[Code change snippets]
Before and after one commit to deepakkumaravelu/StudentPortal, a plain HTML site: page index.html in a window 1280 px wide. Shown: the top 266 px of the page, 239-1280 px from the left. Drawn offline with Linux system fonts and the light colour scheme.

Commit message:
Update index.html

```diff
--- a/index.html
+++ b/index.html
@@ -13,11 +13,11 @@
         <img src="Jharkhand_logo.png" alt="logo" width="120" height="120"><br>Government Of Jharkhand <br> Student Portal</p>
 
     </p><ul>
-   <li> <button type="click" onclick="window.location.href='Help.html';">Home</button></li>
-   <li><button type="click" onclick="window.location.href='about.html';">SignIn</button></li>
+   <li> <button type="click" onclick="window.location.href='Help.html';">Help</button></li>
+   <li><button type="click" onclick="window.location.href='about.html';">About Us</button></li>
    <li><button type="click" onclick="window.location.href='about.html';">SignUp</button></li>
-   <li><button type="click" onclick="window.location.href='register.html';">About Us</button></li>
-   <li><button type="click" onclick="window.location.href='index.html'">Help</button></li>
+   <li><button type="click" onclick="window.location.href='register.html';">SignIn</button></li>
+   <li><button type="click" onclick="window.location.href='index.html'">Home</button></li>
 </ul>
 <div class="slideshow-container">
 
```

▸ EXERCISE DETAILS
Filter the lines above, keeping each one that contains the string "onclick".

▸ COMPLETED TASK
-   <li> <button type="click" onclick="window.location.href='Help.html';">Home</button></li>
-   <li><button type="click" onclick="window.location.href='about.html';">SignIn</button></li>
+   <li> <button type="click" onclick="window.location.href='Help.html';">Help</button></li>
+   <li><button type="click" onclick="window.location.href='about.html';">About Us</button></li>
    <li><button type="click" onclick="window.location.href='about.html';">SignUp</button></li>
-   <li><button type="click" onclick="window.location.href='register.html';">About Us</button></li>
-   <li><button type="click" onclick="window.location.href='index.html'">Help</button></li>
+   <li><button type="click" onclick="window.location.href='register.html';">SignIn</button></li>
+   <li><button type="click" onclick="window.location.href='index.html'">Home</button></li>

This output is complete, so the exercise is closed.